■ **WORK REQUEST**
When you repeat the entries below, please keep them exact and leave out the pictures.

■ **EXCERPTED DATA**
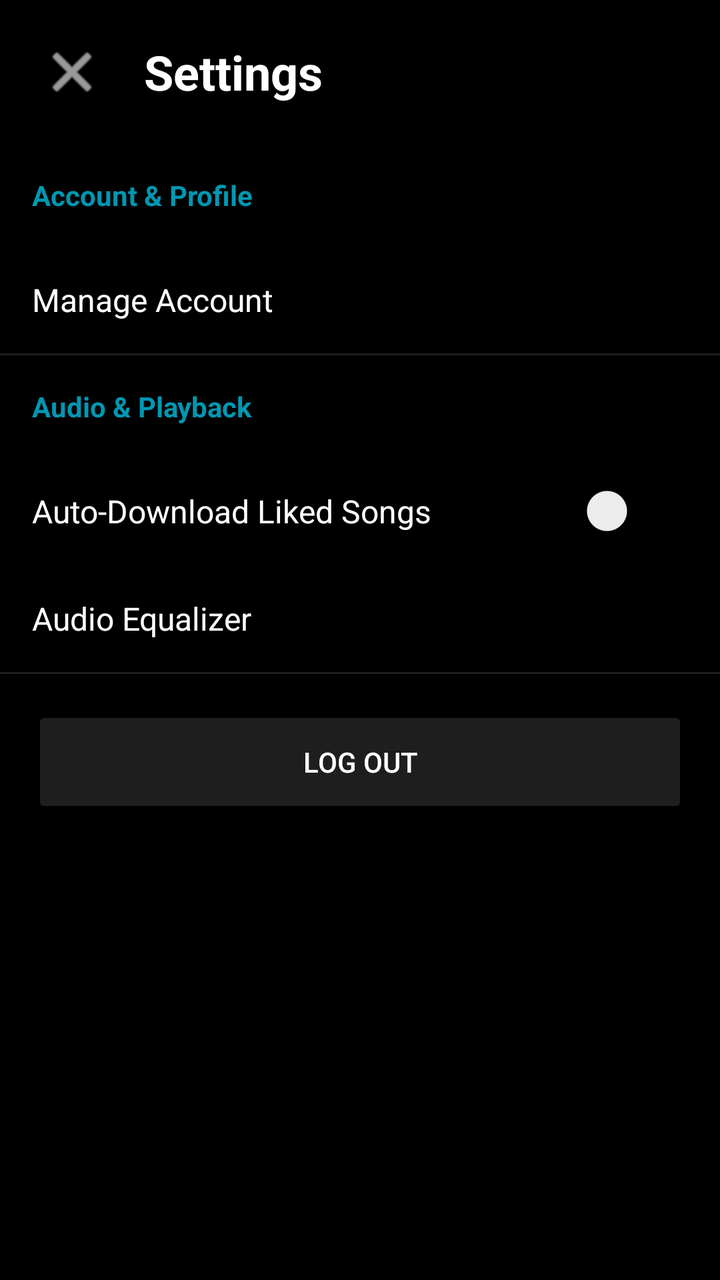
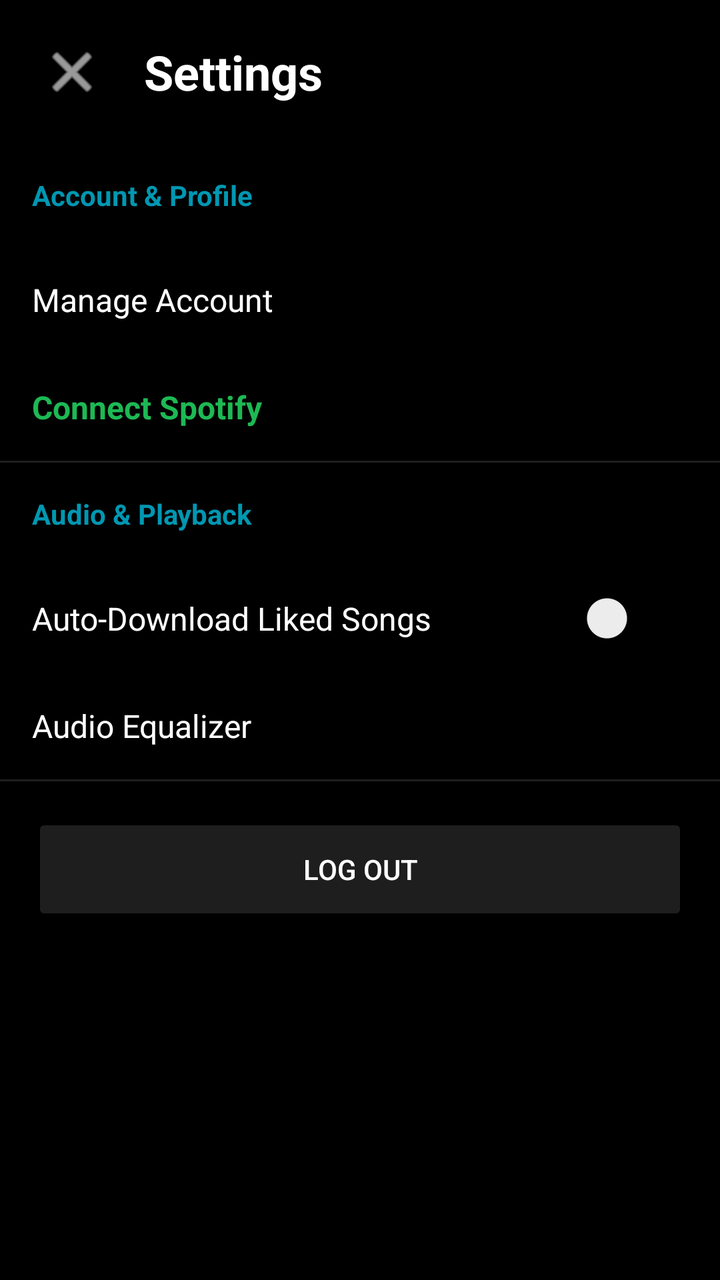

An Android layout rendered at two revisions. The XML below is the earlier revision; the diff shows what the commit changed to produce the second picture.
<!-- AndroidManifest.xml: application theme Theme.Tuniq -->
<!-- res/layout/app_settings.xml -->
<?xml version="1.0" encoding="utf-8"?>
<LinearLayout
    xmlns:android="http://schemas.android.com/apk/res/android"
    xmlns:app="http://schemas.android.com/apk/res-auto"
    android:layout_width="match_parent"
    android:id="@+id/settings"
    android:layout_height="match_parent"
    android:background="#000000"
    android:orientation="vertical">

    
    <LinearLayout
        android:layout_width="match_parent"
        android:layout_height="wrap_content"
        android:gravity="center_vertical"
        android:orientation="horizontal"
        android:padding="16dp">

        <ImageButton
            android:id="@+id/btnExitSettings"
            android:layout_width="40dp"
            android:layout_height="40dp"
            android:background="?attr/selectableItemBackgroundBorderless"
            android:src="@android:drawable/ic_menu_close_clear_cancel"
            app:tint="#FFFFFF" />

        <TextView
            android:layout_width="wrap_content"
            android:layout_height="wrap_content"
            android:layout_marginStart="16dp"
            android:text="Settings"
            android:textColor="#FFFFFF"
            android:textSize="24sp"
            android:textStyle="bold" />
    </LinearLayout>

    <TextView
        android:layout_width="match_parent"
        android:layout_height="wrap_content"
        android:padding="16dp"
        android:text="Account &amp; Profile"
        android:textColor="#0097B2"
        android:textSize="14sp"
        android:textStyle="bold" />

    <TextView
        android:id="@+id/btnAccount"
        android:layout_width="match_parent"
        android:layout_height="wrap_content"
        android:background="?attr/selectableItemBackground"
        android:padding="16dp"
        android:text="Manage Account"
        android:textColor="#FFFFFF"
        android:textSize="16sp" />

    <View
        android:layout_width="match_parent"
        android:layout_height="1dp"
        android:background="#1E1E1E" />

    <TextView
        android:layout_width="match_parent"
        android:layout_height="wrap_content"
        android:padding="16dp"
        android:text="Audio &amp; Playback"
        android:textColor="#0097B2"
        android:textSize="14sp"
        android:textStyle="bold" />

    <Switch
        android:id="@+id/switchOfflineSync"
        android:layout_width="match_parent"
        android:layout_height="wrap_content"
        android:padding="16dp"
        android:text="Auto-Download Liked Songs"
        android:textColor="#FFFFFF"
        android:textSize="16sp"
        android:theme="@style/Theme.AppCompat.DayNight" />

    <TextView
        android:id="@+id/btnEqualizer"
        android:layout_width="match_parent"
        android:layout_height="wrap_content"
        android:background="?attr/selectableItemBackground"
        android:padding="16dp"
        android:text="Audio Equalizer"
        android:textColor="#FFFFFF"
        android:textSize="16sp" />

    <View
        android:layout_width="match_parent"
        android:layout_height="1dp"
        android:background="#1E1E1E" />

    <Button
        android:id="@+id/btnLogout"
        android:layout_width="match_parent"
        android:layout_height="56dp"
        android:layout_margin="16dp"
        android:backgroundTint="#1E1E1E"
        android:text="Log Out"
        android:textColor="#FFFFFF" />

</LinearLayout>
<!-- resources referenced by this layout -->
<resources>
  <style name="Theme.Tuniq" parent="Base.Theme.Tuniq" />
  <style name="Base.Theme.Tuniq" parent="Theme.Material3.DayNight.NoActionBar">
          
          
      </style>
</resources>

<!-- the commit's change to res/layout/app_settings.xml (unified diff, before → after) -->
@@ -53,6 +53,17 @@
         android:textColor="#FFFFFF"
         android:textSize="16sp" />
 
+    <TextView
+        android:id="@+id/btnConnectSpotify"
+        android:layout_width="match_parent"
+        android:layout_height="wrap_content"
+        android:background="?attr/selectableItemBackground"
+        android:padding="16dp"
+        android:text="Connect Spotify"
+        android:textColor="#1DB954"
+        android:textSize="16sp"
+        android:textStyle="bold" />
+
     <View
         android:layout_width="match_parent"
         android:layout_height="1dp"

■ **EXERCISE OUTPUT**
An Android layout rendered at two revisions. The XML below is the earlier revision; the diff shows what the commit changed to produce the second picture.
<!-- AndroidManifest.xml: application theme Theme.Tuniq -->
<!-- res/layout/app_settings.xml -->
<?xml version="1.0" encoding="utf-8"?>
<LinearLayout
    xmlns:android="http://schemas.android.com/apk/res/android"
    xmlns:app="http://schemas.android.com/apk/res-auto"
    android:layout_width="match_parent"
    android:id="@+id/settings"
    android:layout_height="match_parent"
    android:background="#000000"
    android:orientation="vertical">

    
    <LinearLayout
        android:layout_width="match_parent"
        android:layout_height="wrap_content"
        android:gravity="center_vertical"
        android:orientation="horizontal"
        android:padding="16dp">

        <ImageButton
            android:id="@+id/btnExitSettings"
            android:layout_width="40dp"
            android:layout_height="40dp"
            android:background="?attr/selectableItemBackgroundBorderless"
            android:src="@android:drawable/ic_menu_close_clear_cancel"
            app:tint="#FFFFFF" />

        <TextView
            android:layout_width="wrap_content"
            android:layout_height="wrap_content"
            android:layout_marginStart="16dp"
            android:text="Settings"
            android:textColor="#FFFFFF"
            android:textSize="24sp"
            android:textStyle="bold" />
    </LinearLayout>

    <TextView
        android:layout_width="match_parent"
        android:layout_height="wrap_content"
        android:padding="16dp"
        android:text="Account &amp; Profile"
        android:textColor="#0097B2"
        android:textSize="14sp"
        android:textStyle="bold" />

    <TextView
        android:id="@+id/btnAccount"
        android:layout_width="match_parent"
        android:layout_height="wrap_content"
        android:background="?attr/selectableItemBackground"
        android:padding="16dp"
        android:text="Manage Account"
        android:textColor="#FFFFFF"
        android:textSize="16sp" />

    <View
        android:layout_width="match_parent"
        android:layout_height="1dp"
        android:background="#1E1E1E" />

    <TextView
        android:layout_width="match_parent"
        android:layout_height="wrap_content"
        android:padding="16dp"
        android:text="Audio &amp; Playback"
        android:textColor="#0097B2"
        android:textSize="14sp"
        android:textStyle="bold" />

    <Switch
        android:id="@+id/switchOfflineSync"
        android:layout_width="match_parent"
        android:layout_height="wrap_content"
        android:padding="16dp"
        android:text="Auto-Download Liked Songs"
        android:textColor="#FFFFFF"
        android:textSize="16sp"
        android:theme="@style/Theme.AppCompat.DayNight" />

    <TextView
        android:id="@+id/btnEqualizer"
        android:layout_width="match_parent"
        android:layout_height="wrap_content"
        android:background="?attr/selectableItemBackground"
        android:padding="16dp"
        android:text="Audio Equalizer"
        android:textColor="#FFFFFF"
        android:textSize="16sp" />

    <View
        android:layout_width="match_parent"
        android:layout_height="1dp"
        android:background="#1E1E1E" />

    <Button
        android:id="@+id/btnLogout"
        android:layout_width="match_parent"
        android:layout_height="56dp"
        android:layout_margin="16dp"
        android:backgroundTint="#1E1E1E"
        android:text="Log Out"
        android:textColor="#FFFFFF" />

</LinearLayout>
<!-- resources referenced by this layout -->
<resources>
  <style name="Theme.Tuniq" parent="Base.Theme.Tuniq" />
  <style name="Base.Theme.Tuniq" parent="Theme.Material3.DayNight.NoActionBar">
          
          
      </style>
</resources>

<!-- the commit's change to res/layout/app_settings.xml (unified diff, before → after) -->
@@ -53,6 +53,17 @@
         android:textColor="#FFFFFF"
         android:textSize="16sp" />
 
+    <TextView
+        android:id="@+id/btnConnectSpotify"
+        android:layout_width="match_parent"
+        android:layout_height="wrap_content"
+        android:background="?attr/selectableItemBackground"
+        android:padding="16dp"
+        android:text="Connect Spotify"
+        android:textColor="#1DB954"
+        android:textSize="16sp"
+        android:textStyle="bold" />
+
     <View
         android:layout_width="match_parent"
         android:layout_height="1dp"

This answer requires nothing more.